» **Information given**
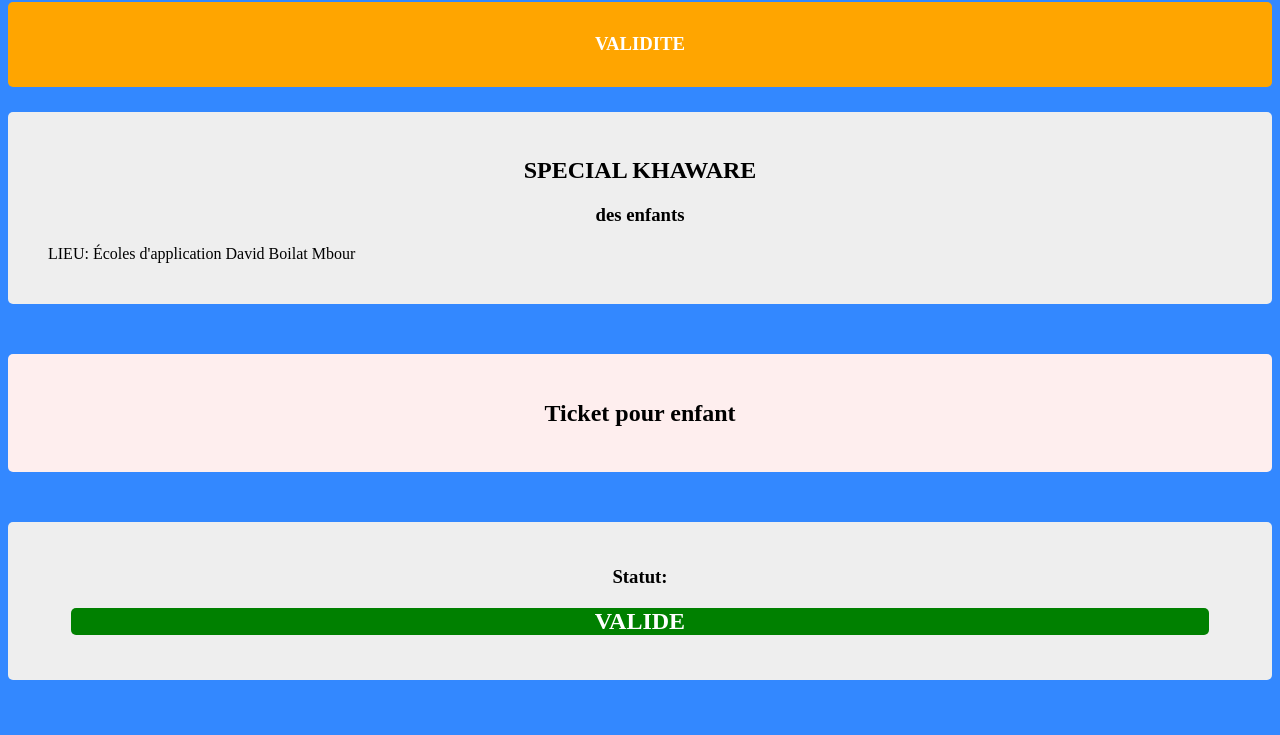
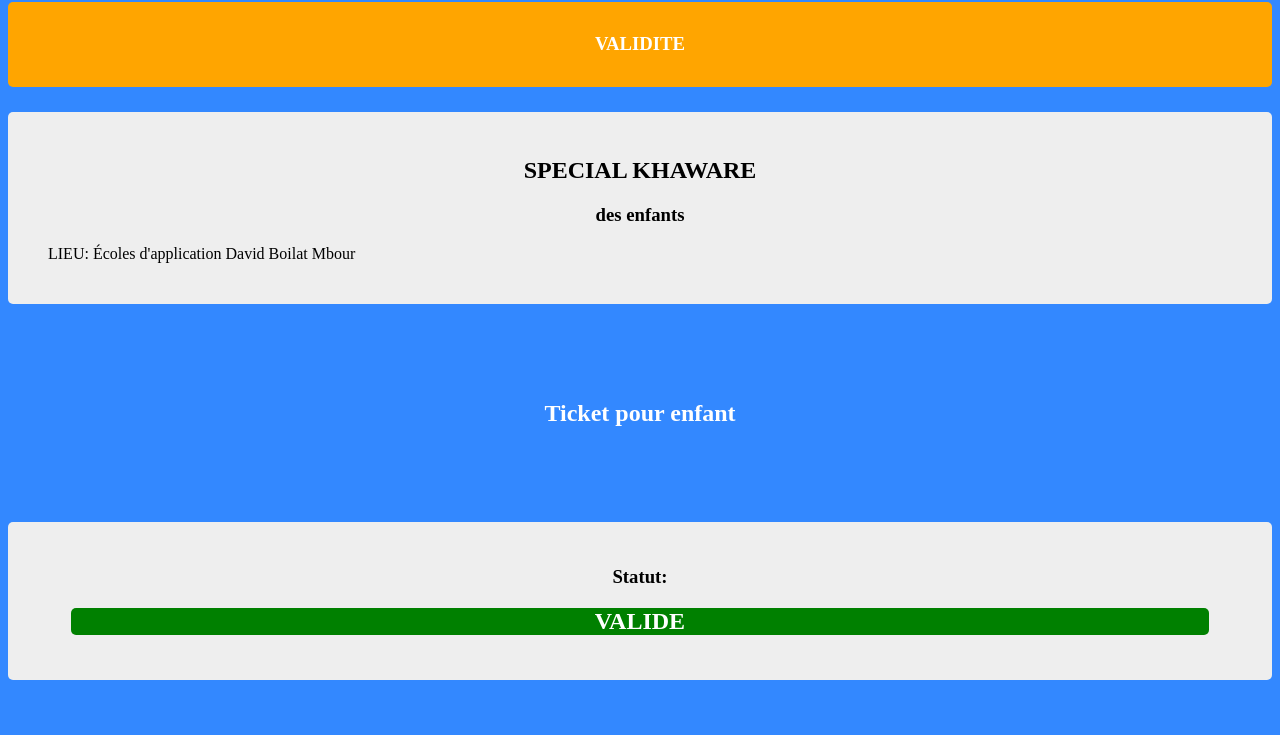
Before and after one commit to Pancrython/mouvementcalasanz, a plain HTML site: page index.html in a window 1280 px wide. Shown: the part 65-800 px from the top of the page. Drawn offline with Linux system fonts and the light colour scheme.

Commit message:
Update index.html

```diff
--- a/index.html
+++ b/index.html
@@ -21,10 +21,11 @@
 
             <div style='width:100%;
                       high:0px;
+                      color:white;
                       margin-top:2%;
                       padding-top:2%;
                       padding-bottom:2%;
-                      background-color:#feeeee;
+                      background-color:#blue;
                       border-radius:5px;
                       margin-bottom:4%'>
                           <center><h2>Ticket pour enfant</h2>  </center>
```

» **Exercise directions**
For this exercise, return the material word for word and drop each image.

» **Exercise response**
Before and after one commit to Pancrython/mouvementcalasanz, a plain HTML site: page index.html in a window 1280 px wide. Shown: the part 65-800 px from the top of the page. Drawn offline with Linux system fonts and the light colour scheme.

Commit message:
Update index.html

```diff
--- a/index.html
+++ b/index.html
@@ -21,10 +21,11 @@
 
             <div style='width:100%;
                       high:0px;
+                      color:white;
                       margin-top:2%;
                       padding-top:2%;
                       padding-bottom:2%;
-                      background-color:#feeeee;
+                      background-color:#blue;
                       border-radius:5px;
                       margin-bottom:4%'>
                           <center><h2>Ticket pour enfant</h2>  </center>
```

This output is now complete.